→ **WORK TO COMPLETE**: Copy every line of the entries that includes the word "website".

Web interface edit records
▼

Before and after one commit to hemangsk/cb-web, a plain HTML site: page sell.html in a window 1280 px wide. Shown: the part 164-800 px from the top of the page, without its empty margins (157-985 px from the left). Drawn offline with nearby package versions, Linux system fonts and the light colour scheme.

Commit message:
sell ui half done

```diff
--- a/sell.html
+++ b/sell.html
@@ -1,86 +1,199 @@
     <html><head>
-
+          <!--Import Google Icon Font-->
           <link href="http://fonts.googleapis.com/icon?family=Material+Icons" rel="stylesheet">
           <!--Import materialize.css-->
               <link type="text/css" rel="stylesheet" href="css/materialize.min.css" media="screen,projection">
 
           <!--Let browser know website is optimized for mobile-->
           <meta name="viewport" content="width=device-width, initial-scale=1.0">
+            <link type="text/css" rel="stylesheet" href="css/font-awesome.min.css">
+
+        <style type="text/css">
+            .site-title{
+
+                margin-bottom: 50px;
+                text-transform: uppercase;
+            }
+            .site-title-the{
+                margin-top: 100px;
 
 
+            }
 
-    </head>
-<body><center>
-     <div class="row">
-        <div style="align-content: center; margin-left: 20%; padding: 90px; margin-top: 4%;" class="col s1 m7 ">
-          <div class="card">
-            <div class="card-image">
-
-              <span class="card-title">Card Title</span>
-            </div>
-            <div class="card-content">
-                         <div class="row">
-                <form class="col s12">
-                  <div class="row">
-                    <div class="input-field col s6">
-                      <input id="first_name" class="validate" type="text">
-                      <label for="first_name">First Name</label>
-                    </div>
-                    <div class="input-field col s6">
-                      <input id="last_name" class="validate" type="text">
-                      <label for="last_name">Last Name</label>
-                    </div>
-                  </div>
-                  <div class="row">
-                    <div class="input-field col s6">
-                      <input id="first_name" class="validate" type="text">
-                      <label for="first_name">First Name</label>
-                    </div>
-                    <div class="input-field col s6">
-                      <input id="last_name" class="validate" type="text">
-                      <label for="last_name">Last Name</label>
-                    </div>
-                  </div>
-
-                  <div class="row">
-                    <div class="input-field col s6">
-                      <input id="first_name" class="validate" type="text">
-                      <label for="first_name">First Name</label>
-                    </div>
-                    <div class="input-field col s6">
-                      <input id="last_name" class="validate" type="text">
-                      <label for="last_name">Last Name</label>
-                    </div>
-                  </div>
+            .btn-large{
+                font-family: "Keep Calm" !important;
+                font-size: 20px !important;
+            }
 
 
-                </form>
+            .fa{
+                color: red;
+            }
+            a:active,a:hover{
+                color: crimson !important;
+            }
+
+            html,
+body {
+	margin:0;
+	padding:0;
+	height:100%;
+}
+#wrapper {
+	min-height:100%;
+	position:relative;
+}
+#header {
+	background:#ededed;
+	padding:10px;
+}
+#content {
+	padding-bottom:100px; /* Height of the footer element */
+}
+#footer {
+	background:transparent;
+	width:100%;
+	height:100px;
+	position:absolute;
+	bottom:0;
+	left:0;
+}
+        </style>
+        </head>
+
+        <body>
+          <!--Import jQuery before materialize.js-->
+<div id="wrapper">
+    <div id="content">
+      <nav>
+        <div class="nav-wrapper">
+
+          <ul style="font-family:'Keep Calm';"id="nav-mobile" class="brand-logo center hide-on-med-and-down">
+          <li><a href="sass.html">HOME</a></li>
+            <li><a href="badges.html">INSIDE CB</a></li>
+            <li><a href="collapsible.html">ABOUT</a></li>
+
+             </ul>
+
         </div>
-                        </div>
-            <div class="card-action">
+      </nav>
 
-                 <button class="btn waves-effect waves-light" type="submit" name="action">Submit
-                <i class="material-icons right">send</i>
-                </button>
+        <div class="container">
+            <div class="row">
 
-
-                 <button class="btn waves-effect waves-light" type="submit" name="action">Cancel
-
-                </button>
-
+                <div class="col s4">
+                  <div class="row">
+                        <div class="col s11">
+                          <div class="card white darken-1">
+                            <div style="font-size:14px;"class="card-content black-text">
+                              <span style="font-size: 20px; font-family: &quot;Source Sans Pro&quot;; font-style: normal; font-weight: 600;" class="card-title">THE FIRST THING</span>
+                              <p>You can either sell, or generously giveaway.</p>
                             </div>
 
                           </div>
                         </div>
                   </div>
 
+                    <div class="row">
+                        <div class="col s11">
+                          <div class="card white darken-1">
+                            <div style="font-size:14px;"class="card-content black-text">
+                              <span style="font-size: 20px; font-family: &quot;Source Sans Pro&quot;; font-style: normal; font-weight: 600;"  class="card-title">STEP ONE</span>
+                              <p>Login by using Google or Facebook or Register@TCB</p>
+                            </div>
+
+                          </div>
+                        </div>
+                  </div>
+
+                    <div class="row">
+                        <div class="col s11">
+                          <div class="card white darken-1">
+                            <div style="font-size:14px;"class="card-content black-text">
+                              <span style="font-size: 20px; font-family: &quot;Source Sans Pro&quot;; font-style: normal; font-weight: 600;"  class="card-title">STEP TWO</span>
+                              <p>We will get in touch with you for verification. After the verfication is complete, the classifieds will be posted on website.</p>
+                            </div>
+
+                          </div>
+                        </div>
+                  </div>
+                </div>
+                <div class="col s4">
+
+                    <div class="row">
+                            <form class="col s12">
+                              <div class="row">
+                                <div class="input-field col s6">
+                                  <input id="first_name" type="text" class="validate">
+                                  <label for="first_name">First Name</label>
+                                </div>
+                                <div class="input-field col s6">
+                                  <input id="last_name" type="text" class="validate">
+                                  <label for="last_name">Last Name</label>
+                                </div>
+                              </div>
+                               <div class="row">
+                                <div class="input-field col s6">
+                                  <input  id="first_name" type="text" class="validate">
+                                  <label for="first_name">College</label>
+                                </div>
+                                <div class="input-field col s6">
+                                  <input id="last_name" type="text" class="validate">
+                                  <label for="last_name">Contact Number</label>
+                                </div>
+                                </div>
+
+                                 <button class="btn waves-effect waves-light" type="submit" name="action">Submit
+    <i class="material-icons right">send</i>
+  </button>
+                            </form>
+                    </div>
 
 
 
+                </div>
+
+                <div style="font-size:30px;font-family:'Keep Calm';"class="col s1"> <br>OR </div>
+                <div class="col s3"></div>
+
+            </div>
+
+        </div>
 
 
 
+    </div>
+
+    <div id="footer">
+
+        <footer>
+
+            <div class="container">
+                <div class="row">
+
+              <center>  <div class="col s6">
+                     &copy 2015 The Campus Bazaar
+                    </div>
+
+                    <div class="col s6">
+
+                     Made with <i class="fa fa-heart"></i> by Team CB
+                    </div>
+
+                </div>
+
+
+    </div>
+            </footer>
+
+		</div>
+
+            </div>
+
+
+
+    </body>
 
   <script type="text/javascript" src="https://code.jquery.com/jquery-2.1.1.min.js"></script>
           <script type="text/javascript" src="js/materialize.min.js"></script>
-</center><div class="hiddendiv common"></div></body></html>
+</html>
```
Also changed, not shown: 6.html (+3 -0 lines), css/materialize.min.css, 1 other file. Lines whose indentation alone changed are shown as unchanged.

▲

→ **ANSWER TO THIS PROBLEM**:
           <!--Let browser know website is optimized for mobile-->
+                              <p>We will get in touch with you for verification. After the verfication is complete, the classifieds will be posted on website.</p>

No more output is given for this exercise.